The Surabaya city administration has intensified its COVID-19 testing program to halt the spread of novel coronavirus disease by facilitating local residents, including merchants at the city's traditional markets, to take rapid and swab tests, he said.
The similar testing program had earlier been conducted at the Keputran Utara and Keputran Selatan Markets, he said, adding that the rapid and swab tests would likely be held at all traditional markets around the city.
The Surabaya city government involves medical workers, Satpol PP personnel as well as those from the law enforcement agencies to make the COVID-19 testing program successful because not all of the merchants are willing to take the tests, he said.
Those attempting to get rid of the rapid and swab tests at the Pabean and Panggung Street Markets could not do anything after all access roads had been closed by the city police and military apparatuses, he said.
"They are allowed to leave the COVID-19 testing area only if they have got legal notices confirming that they have taken rapid tests with non-reactive results," he said.
The Surabaya city government has been attempting to flatten the COVID-19 curve by implementing the preventive measures mandated by the government's health protocols.
In breaking the chain of COVID-19 in the city, Surabaya Mayor Tri Rismaharini had even led an intensified public awareness campaign on the importance of consistently wearing face masks and implementing other preventive measures.
On July 12, for instance, along with several officials from Surabaya's regional apparatus organization (OPD) and those from the city police and Satpol PP, Rismaharini made her impromptu visit to several markets and neighborhoods around the city.
She rode a motorcycle during her impromptu visit to such places as Pakis, Krempyeng Putat Jaya, Mbok Abang, Ghanok, Soponyono, and Paing markets as well as the neighborhood areas of Banyu Urip Kidul, Simo Gunung Kramat Timur, and Simo Kwagean Kuburan.
During her visit to the places, including small villages, around this capital city of East Java Province, Rismaharini appealed to local residents to keep wearing face masks and maintaining physical distancing measure while venturing outdoors.
When seeing adults and kids who did not wear face masks, she asked her assistants to distribute the face masks to them.
"I appeal to all residents of Surabaya to respect the COVID-19 protocols through this public awareness campaign," she said.
Coronavirus infections initially surfaced in the Chinese city of Wuhan at the end of 2019.
Since then, COVID-19 has spread to over 215 countries and territories, including 34 provinces of Indonesia, with a massive spurt in death toll.
The Indonesian government officially confirmed the country's first cases on March 2 this year.
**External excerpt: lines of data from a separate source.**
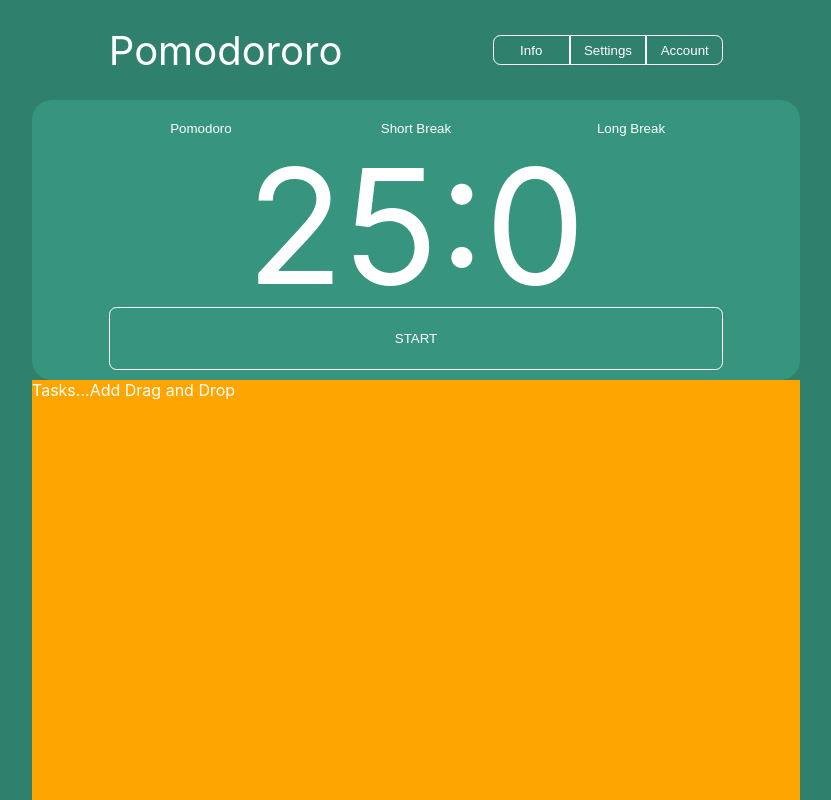
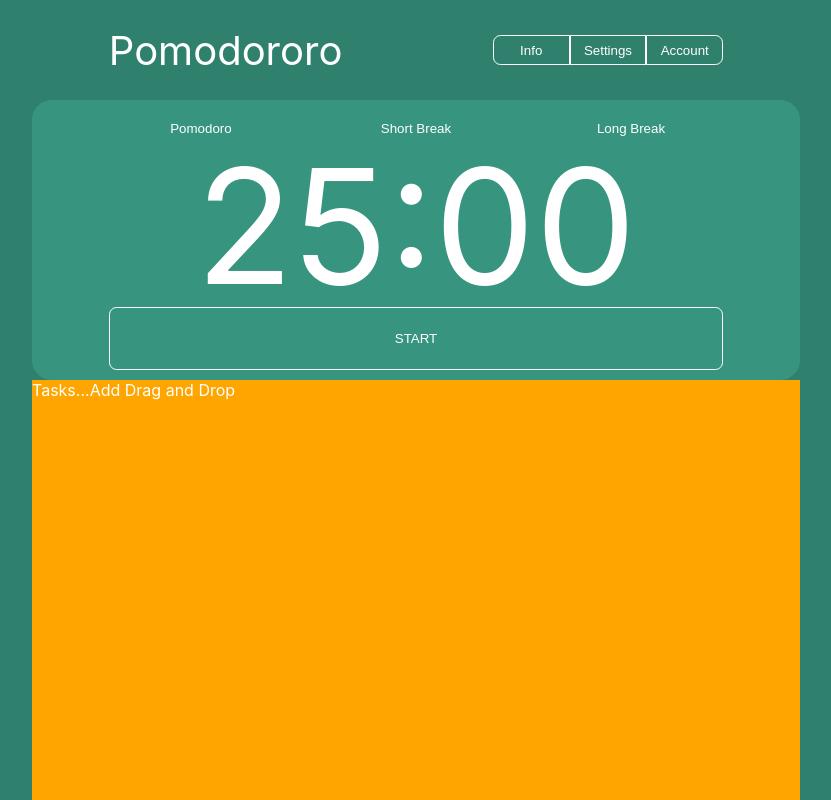
Before and after one commit to nameistao/Pomokanban, a Next.js app: page / in a window 1280 px wide. Shown: the whole page, without its empty margins (224-1055 px from the left). Built offline with nearby package versions, Linux system fonts and the light colour scheme.

Commit message:
add working progress bar

```diff
--- a/components/timerBoxComponents/Timer.tsx
+++ b/components/timerBoxComponents/Timer.tsx
@@ -21,7 +21,8 @@ const Timer = ({ remainder }: IProps) => {
   return (
     <StyledTimerWrapper>
       <StyledTimer>
-        {Math.floor(remainder / 60)}:{Math.floor(remainder % 60)}
+        {Math.floor(remainder / 60)}:
+        {Math.floor(remainder % 60) === 0 ? "00" : Math.floor(remainder % 60)}
       </StyledTimer>
     </StyledTimerWrapper>
   );
--- a/pages/index.tsx
+++ b/pages/index.tsx
@@ -21,10 +21,8 @@ const Home: NextPage = () => {
   const [startStop, setStartStop] = useState("START");
   //remaining time in seconds
   const [remainder, setRemainder] = useState(25 * 60);
-  //total time in seconds
+  //total time in seconds, only changed by settings and buttons
   const [total, setTotal] = useState(25 * 60);
-  //updated only when the start button is used
-  const [endTime, setEndTime] = useState(0);
   //for tracking intervalId
   const [intervalId, setIntervalId] = useState(0);
 
@@ -40,13 +38,15 @@ const Home: NextPage = () => {
         //get and update remaining time
         let diff = end.getTime() - new Date().getTime();
         //console.log(diff / 1000);
-        console.log("seconds", Math.floor((diff / 1000) % 60));
-        console.log("minutes", Math.floor(diff / 1000 / 60));
+        //console.log("seconds", Math.floor((diff / 1000) % 60));
+        //console.log("minutes", Math.floor(diff / 1000 / 60));
 
         //update remainder with seconds remaining
         setRemainder(diff / 1000);
-
         //move progress bar
+        console.log(diff / 1000);
+        console.log(total);
+        setProgress((1 - diff / 1000 / total) * 100);
 
         //if timer is up, end interval
         if (diff < 0) {
```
Surabaya has become one of Indonesia's cities with relatively high COVID-19 cases.